### What needs to be done
Your task is to copy all of the entries exactly as they are given.

─── Data to examine ───

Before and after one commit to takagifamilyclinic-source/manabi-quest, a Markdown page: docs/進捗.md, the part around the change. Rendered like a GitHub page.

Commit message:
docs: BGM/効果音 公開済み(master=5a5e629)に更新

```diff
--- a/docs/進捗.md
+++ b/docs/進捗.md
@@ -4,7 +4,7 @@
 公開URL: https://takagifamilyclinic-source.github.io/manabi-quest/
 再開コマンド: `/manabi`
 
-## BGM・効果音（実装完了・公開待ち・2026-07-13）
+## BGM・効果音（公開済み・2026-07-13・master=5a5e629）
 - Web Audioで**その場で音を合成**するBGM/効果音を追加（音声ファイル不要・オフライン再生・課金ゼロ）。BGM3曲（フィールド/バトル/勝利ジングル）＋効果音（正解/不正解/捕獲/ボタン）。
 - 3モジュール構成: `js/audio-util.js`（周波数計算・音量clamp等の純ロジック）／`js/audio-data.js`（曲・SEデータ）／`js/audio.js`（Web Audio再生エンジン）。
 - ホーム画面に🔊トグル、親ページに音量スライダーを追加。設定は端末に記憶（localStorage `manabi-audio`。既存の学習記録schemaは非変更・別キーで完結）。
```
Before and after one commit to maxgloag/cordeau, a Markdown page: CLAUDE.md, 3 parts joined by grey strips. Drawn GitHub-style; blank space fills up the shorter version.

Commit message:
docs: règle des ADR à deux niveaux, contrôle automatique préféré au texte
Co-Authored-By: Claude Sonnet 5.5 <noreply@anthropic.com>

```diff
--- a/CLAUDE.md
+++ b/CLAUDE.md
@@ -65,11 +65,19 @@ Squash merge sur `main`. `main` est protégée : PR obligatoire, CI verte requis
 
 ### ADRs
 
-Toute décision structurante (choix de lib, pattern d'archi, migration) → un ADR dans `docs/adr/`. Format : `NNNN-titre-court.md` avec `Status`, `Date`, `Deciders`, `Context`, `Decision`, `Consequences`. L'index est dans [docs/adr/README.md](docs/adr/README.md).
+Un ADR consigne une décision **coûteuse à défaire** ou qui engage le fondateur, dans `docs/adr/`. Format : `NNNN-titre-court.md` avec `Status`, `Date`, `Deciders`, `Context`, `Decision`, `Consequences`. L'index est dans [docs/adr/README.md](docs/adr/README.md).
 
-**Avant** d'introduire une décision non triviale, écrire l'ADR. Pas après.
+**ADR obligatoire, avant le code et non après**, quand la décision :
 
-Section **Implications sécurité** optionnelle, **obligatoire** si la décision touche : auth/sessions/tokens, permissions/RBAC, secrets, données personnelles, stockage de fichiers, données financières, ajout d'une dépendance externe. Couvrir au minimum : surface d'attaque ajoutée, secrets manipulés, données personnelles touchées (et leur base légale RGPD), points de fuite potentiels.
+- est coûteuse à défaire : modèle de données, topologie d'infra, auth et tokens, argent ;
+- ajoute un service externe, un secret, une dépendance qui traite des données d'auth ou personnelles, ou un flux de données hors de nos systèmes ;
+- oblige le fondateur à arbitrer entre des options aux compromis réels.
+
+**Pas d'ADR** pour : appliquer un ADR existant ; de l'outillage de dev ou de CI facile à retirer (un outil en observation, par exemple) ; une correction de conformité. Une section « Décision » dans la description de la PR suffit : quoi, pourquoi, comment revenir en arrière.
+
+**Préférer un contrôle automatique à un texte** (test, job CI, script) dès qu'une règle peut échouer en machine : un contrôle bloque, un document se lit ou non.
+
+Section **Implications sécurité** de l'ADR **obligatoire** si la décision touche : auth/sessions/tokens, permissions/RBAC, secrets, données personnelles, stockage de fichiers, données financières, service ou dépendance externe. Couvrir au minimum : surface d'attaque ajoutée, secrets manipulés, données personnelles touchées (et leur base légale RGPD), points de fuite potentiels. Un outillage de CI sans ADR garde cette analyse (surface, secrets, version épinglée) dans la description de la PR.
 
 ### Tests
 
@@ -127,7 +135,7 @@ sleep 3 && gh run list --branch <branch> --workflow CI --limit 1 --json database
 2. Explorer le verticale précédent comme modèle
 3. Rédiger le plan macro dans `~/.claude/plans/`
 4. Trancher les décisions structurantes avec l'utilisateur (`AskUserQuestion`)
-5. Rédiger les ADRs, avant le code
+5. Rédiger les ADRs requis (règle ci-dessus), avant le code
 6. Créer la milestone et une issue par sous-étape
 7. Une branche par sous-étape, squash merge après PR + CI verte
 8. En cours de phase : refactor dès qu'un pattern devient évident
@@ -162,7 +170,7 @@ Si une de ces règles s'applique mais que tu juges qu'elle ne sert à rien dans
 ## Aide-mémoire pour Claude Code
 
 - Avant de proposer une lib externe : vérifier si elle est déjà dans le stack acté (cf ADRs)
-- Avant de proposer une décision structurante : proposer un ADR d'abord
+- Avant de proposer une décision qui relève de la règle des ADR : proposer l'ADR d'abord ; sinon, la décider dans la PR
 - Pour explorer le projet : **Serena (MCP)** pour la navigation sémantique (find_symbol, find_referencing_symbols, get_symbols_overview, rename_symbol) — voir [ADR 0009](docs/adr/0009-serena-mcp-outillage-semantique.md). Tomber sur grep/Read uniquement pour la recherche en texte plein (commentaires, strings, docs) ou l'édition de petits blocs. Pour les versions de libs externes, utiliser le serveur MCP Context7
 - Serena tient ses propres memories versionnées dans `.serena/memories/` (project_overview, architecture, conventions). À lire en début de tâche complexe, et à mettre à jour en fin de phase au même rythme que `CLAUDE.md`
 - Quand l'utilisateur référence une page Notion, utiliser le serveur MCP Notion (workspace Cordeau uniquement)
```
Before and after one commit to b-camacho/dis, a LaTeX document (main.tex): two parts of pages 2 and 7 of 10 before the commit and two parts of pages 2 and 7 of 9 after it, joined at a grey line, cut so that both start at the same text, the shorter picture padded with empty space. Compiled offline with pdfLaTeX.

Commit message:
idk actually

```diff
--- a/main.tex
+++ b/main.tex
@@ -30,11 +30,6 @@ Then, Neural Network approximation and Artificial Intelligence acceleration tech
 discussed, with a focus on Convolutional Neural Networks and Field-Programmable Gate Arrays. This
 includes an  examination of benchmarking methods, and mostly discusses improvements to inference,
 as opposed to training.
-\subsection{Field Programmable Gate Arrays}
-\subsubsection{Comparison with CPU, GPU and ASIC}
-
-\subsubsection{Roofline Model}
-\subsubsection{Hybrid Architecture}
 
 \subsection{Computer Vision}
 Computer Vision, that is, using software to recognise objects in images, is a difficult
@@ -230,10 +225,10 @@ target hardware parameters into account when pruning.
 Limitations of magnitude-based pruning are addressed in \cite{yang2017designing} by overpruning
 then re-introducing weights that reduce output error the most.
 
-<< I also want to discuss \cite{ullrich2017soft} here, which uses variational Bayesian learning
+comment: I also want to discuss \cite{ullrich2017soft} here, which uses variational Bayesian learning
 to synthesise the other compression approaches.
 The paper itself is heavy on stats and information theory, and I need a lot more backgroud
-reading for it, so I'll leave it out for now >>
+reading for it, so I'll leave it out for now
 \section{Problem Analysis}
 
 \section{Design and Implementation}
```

───

### Reply
Before and after one commit to takagifamilyclinic-source/manabi-quest, a Markdown page: docs/進捗.md, the part around the change. Rendered like a GitHub page.

Commit message:
docs: BGM/効果音 公開済み(master=5a5e629)に更新

```diff
--- a/docs/進捗.md
+++ b/docs/進捗.md
@@ -4,7 +4,7 @@
 公開URL: https://takagifamilyclinic-source.github.io/manabi-quest/
 再開コマンド: `/manabi`
 
-## BGM・効果音（実装完了・公開待ち・2026-07-13）
+## BGM・効果音（公開済み・2026-07-13・master=5a5e629）
 - Web Audioで**その場で音を合成**するBGM/効果音を追加（音声ファイル不要・オフライン再生・課金ゼロ）。BGM3曲（フィールド/バトル/勝利ジングル）＋効果音（正解/不正解/捕獲/ボタン）。
 - 3モジュール構成: `js/audio-util.js`（周波数計算・音量clamp等の純ロジック）／`js/audio-data.js`（曲・SEデータ）／`js/audio.js`（Web Audio再生エンジン）。
 - ホーム画面に🔊トグル、親ページに音量スライダーを追加。設定は端末に記憶（localStorage `manabi-audio`。既存の学習記録schemaは非変更・別キーで完結）。
```
Before and after one commit to maxgloag/cordeau, a Markdown page: CLAUDE.md, 3 parts joined by grey strips. Drawn GitHub-style; blank space fills up the shorter version.

Commit message:
docs: règle des ADR à deux niveaux, contrôle automatique préféré au texte
Co-Authored-By: Claude Sonnet 5.5 <noreply@anthropic.com>

```diff
--- a/CLAUDE.md
+++ b/CLAUDE.md
@@ -65,11 +65,19 @@ Squash merge sur `main`. `main` est protégée : PR obligatoire, CI verte requis
 
 ### ADRs
 
-Toute décision structurante (choix de lib, pattern d'archi, migration) → un ADR dans `docs/adr/`. Format : `NNNN-titre-court.md` avec `Status`, `Date`, `Deciders`, `Context`, `Decision`, `Consequences`. L'index est dans [docs/adr/README.md](docs/adr/README.md).
+Un ADR consigne une décision **coûteuse à défaire** ou qui engage le fondateur, dans `docs/adr/`. Format : `NNNN-titre-court.md` avec `Status`, `Date`, `Deciders`, `Context`, `Decision`, `Consequences`. L'index est dans [docs/adr/README.md](docs/adr/README.md).
 
-**Avant** d'introduire une décision non triviale, écrire l'ADR. Pas après.
+**ADR obligatoire, avant le code et non après**, quand la décision :
 
-Section **Implications sécurité** optionnelle, **obligatoire** si la décision touche : auth/sessions/tokens, permissions/RBAC, secrets, données personnelles, stockage de fichiers, données financières, ajout d'une dépendance externe. Couvrir au minimum : surface d'attaque ajoutée, secrets manipulés, données personnelles touchées (et leur base légale RGPD), points de fuite potentiels.
+- est coûteuse à défaire : modèle de données, topologie d'infra, auth et tokens, argent ;
+- ajoute un service externe, un secret, une dépendance qui traite des données d'auth ou personnelles, ou un flux de données hors de nos systèmes ;
+- oblige le fondateur à arbitrer entre des options aux compromis réels.
+
+**Pas d'ADR** pour : appliquer un ADR existant ; de l'outillage de dev ou de CI facile à retirer (un outil en observation, par exemple) ; une correction de conformité. Une section « Décision » dans la description de la PR suffit : quoi, pourquoi, comment revenir en arrière.
+
+**Préférer un contrôle automatique à un texte** (test, job CI, script) dès qu'une règle peut échouer en machine : un contrôle bloque, un document se lit ou non.
+
+Section **Implications sécurité** de l'ADR **obligatoire** si la décision touche : auth/sessions/tokens, permissions/RBAC, secrets, données personnelles, stockage de fichiers, données financières, service ou dépendance externe. Couvrir au minimum : surface d'attaque ajoutée, secrets manipulés, données personnelles touchées (et leur base légale RGPD), points de fuite potentiels. Un outillage de CI sans ADR garde cette analyse (surface, secrets, version épinglée) dans la description de la PR.
 
 ### Tests
 
@@ -127,7 +135,7 @@ sleep 3 && gh run list --branch <branch> --workflow CI --limit 1 --json database
 2. Explorer le verticale précédent comme modèle
 3. Rédiger le plan macro dans `~/.claude/plans/`
 4. Trancher les décisions structurantes avec l'utilisateur (`AskUserQuestion`)
-5. Rédiger les ADRs, avant le code
+5. Rédiger les ADRs requis (règle ci-dessus), avant le code
 6. Créer la milestone et une issue par sous-étape
 7. Une branche par sous-étape, squash merge après PR + CI verte
 8. En cours de phase : refactor dès qu'un pattern devient évident
@@ -162,7 +170,7 @@ Si une de ces règles s'applique mais que tu juges qu'elle ne sert à rien dans
 ## Aide-mémoire pour Claude Code
 
 - Avant de proposer une lib externe : vérifier si elle est déjà dans le stack acté (cf ADRs)
-- Avant de proposer une décision structurante : proposer un ADR d'abord
+- Avant de proposer une décision qui relève de la règle des ADR : proposer l'ADR d'abord ; sinon, la décider dans la PR
 - Pour explorer le projet : **Serena (MCP)** pour la navigation sémantique (find_symbol, find_referencing_symbols, get_symbols_overview, rename_symbol) — voir [ADR 0009](docs/adr/0009-serena-mcp-outillage-semantique.md). Tomber sur grep/Read uniquement pour la recherche en texte plein (commentaires, strings, docs) ou l'édition de petits blocs. Pour les versions de libs externes, utiliser le serveur MCP Context7
 - Serena tient ses propres memories versionnées dans `.serena/memories/` (project_overview, architecture, conventions). À lire en début de tâche complexe, et à mettre à jour en fin de phase au même rythme que `CLAUDE.md`
 - Quand l'utilisateur référence une page Notion, utiliser le serveur MCP Notion (workspace Cordeau uniquement)
```
Before and after one commit to b-camacho/dis, a LaTeX document (main.tex): two parts of pages 2 and 7 of 10 before the commit and two parts of pages 2 and 7 of 9 after it, joined at a grey line, cut so that both start at the same text, the shorter picture padded with empty space. Compiled offline with pdfLaTeX.

Commit message:
idk actually

```diff
--- a/main.tex
+++ b/main.tex
@@ -30,11 +30,6 @@ Then, Neural Network approximation and Artificial Intelligence acceleration tech
 discussed, with a focus on Convolutional Neural Networks and Field-Programmable Gate Arrays. This
 includes an  examination of benchmarking methods, and mostly discusses improvements to inference,
 as opposed to training.
-\subsection{Field Programmable Gate Arrays}
-\subsubsection{Comparison with CPU, GPU and ASIC}
-
-\subsubsection{Roofline Model}
-\subsubsection{Hybrid Architecture}
 
 \subsection{Computer Vision}
 Computer Vision, that is, using software to recognise objects in images, is a difficult
@@ -230,10 +225,10 @@ target hardware parameters into account when pruning.
 Limitations of magnitude-based pruning are addressed in \cite{yang2017designing} by overpruning
 then re-introducing weights that reduce output error the most.
 
-<< I also want to discuss \cite{ullrich2017soft} here, which uses variational Bayesian learning
+comment: I also want to discuss \cite{ullrich2017soft} here, which uses variational Bayesian learning
 to synthesise the other compression approaches.
 The paper itself is heavy on stats and information theory, and I need a lot more backgroud
-reading for it, so I'll leave it out for now >>
+reading for it, so I'll leave it out for now
 \section{Problem Analysis}
 
 \section{Design and Implementation}
```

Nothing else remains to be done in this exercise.